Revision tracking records
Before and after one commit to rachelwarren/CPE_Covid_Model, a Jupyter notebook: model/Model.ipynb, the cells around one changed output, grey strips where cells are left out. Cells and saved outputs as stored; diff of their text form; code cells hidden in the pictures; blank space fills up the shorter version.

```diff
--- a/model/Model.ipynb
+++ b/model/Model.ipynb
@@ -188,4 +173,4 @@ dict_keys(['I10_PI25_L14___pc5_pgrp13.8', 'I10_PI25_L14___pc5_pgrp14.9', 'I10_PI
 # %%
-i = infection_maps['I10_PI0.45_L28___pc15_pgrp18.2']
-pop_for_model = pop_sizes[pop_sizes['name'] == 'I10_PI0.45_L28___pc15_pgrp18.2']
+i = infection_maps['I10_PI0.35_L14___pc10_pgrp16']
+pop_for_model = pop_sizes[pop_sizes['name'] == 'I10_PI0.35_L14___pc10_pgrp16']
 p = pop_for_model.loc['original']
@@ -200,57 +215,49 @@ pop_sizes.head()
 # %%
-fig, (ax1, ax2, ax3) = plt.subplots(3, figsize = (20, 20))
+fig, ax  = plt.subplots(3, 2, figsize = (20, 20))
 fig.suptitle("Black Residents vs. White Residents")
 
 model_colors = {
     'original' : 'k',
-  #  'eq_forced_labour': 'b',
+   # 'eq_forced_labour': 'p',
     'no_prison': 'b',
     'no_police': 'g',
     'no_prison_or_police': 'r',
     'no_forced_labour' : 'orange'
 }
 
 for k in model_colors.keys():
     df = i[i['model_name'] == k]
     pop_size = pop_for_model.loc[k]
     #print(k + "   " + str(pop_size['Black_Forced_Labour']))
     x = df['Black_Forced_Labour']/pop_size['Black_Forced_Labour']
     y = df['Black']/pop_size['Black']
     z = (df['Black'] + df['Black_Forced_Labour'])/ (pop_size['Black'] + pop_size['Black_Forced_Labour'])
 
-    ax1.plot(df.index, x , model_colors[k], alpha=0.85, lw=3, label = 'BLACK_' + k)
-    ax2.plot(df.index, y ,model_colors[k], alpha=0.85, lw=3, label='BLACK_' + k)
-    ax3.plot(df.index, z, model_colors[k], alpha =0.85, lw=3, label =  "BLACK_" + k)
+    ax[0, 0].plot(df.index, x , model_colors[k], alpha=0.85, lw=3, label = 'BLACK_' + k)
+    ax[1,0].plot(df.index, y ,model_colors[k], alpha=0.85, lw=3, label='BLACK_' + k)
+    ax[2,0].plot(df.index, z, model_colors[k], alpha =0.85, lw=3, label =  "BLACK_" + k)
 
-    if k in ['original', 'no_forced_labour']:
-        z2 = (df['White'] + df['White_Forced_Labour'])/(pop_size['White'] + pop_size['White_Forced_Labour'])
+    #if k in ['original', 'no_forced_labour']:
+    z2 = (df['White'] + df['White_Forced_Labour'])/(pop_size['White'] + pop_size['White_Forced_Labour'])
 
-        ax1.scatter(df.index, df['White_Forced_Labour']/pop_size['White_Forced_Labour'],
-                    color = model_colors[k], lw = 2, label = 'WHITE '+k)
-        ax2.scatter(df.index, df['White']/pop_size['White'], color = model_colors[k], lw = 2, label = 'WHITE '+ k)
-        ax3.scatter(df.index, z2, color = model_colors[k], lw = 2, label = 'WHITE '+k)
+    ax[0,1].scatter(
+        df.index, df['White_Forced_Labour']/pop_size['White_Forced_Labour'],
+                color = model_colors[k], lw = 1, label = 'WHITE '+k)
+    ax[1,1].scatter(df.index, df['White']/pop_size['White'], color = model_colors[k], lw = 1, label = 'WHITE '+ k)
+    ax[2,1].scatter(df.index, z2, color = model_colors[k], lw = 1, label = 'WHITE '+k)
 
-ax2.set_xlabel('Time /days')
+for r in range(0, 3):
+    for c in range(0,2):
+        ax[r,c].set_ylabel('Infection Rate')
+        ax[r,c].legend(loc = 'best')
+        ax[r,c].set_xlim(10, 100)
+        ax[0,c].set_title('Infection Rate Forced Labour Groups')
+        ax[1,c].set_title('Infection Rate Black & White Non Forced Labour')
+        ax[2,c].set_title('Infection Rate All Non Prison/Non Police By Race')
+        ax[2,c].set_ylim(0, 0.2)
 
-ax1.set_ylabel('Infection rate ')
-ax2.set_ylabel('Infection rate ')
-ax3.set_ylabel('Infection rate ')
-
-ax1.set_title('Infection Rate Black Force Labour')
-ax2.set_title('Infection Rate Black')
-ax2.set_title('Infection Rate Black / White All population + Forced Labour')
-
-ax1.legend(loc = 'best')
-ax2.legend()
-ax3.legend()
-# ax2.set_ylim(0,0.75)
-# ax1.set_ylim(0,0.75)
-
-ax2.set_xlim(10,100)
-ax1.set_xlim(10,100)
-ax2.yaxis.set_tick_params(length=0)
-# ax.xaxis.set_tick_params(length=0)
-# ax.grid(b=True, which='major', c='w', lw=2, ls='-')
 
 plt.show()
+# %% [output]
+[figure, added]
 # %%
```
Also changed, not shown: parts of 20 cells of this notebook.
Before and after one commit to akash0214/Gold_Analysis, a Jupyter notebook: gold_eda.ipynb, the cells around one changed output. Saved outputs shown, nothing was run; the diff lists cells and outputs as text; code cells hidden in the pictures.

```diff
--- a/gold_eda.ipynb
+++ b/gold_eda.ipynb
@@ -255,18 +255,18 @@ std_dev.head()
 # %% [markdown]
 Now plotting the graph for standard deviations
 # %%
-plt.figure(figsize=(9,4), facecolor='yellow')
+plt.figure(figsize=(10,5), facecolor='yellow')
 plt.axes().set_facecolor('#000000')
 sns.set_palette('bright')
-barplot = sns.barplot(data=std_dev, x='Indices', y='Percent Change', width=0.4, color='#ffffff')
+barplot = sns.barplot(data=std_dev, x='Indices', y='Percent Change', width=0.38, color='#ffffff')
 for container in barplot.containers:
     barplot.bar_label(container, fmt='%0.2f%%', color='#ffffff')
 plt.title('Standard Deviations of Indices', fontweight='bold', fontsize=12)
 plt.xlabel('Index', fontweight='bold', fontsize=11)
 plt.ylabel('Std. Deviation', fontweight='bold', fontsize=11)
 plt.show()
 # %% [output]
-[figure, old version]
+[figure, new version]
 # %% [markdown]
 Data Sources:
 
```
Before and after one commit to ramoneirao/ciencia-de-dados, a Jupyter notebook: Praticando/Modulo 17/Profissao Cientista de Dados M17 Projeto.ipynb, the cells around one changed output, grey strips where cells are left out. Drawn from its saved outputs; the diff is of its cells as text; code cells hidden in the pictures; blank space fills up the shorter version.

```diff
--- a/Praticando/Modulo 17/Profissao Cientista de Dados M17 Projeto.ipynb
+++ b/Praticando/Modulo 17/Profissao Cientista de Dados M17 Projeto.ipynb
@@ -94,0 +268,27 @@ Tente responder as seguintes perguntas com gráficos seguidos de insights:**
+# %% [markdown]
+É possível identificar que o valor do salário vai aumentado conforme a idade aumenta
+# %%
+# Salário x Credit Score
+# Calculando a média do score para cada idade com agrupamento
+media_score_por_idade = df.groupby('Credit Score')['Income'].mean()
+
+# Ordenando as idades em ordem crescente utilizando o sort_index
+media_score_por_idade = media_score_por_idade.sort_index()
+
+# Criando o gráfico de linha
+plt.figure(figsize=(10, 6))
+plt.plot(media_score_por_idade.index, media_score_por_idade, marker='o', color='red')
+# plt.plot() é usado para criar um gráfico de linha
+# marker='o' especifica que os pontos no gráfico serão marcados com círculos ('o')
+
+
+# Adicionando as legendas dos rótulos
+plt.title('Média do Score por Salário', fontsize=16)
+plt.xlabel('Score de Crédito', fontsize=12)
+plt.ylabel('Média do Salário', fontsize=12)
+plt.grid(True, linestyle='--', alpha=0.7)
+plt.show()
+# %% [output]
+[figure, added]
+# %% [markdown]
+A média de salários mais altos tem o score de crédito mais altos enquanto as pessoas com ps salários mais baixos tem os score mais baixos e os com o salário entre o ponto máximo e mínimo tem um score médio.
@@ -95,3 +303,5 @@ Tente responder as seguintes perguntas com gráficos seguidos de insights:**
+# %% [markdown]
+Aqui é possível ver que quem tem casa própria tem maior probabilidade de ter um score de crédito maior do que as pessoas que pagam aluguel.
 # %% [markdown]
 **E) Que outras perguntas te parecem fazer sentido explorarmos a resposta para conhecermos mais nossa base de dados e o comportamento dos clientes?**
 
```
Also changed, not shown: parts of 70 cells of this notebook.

● **Exercise requirements**: An answer is complete only when it holds every line above containing the string "fontsize".

● **Response to the task**:
 plt.title('Standard Deviations of Indices', fontweight='bold', fontsize=12)
 plt.xlabel('Index', fontweight='bold', fontsize=11)
 plt.ylabel('Std. Deviation', fontweight='bold', fontsize=11)
+plt.title('Média do Score por Salário', fontsize=16)
+plt.xlabel('Score de Crédito', fontsize=12)
+plt.ylabel('Média do Salário', fontsize=12)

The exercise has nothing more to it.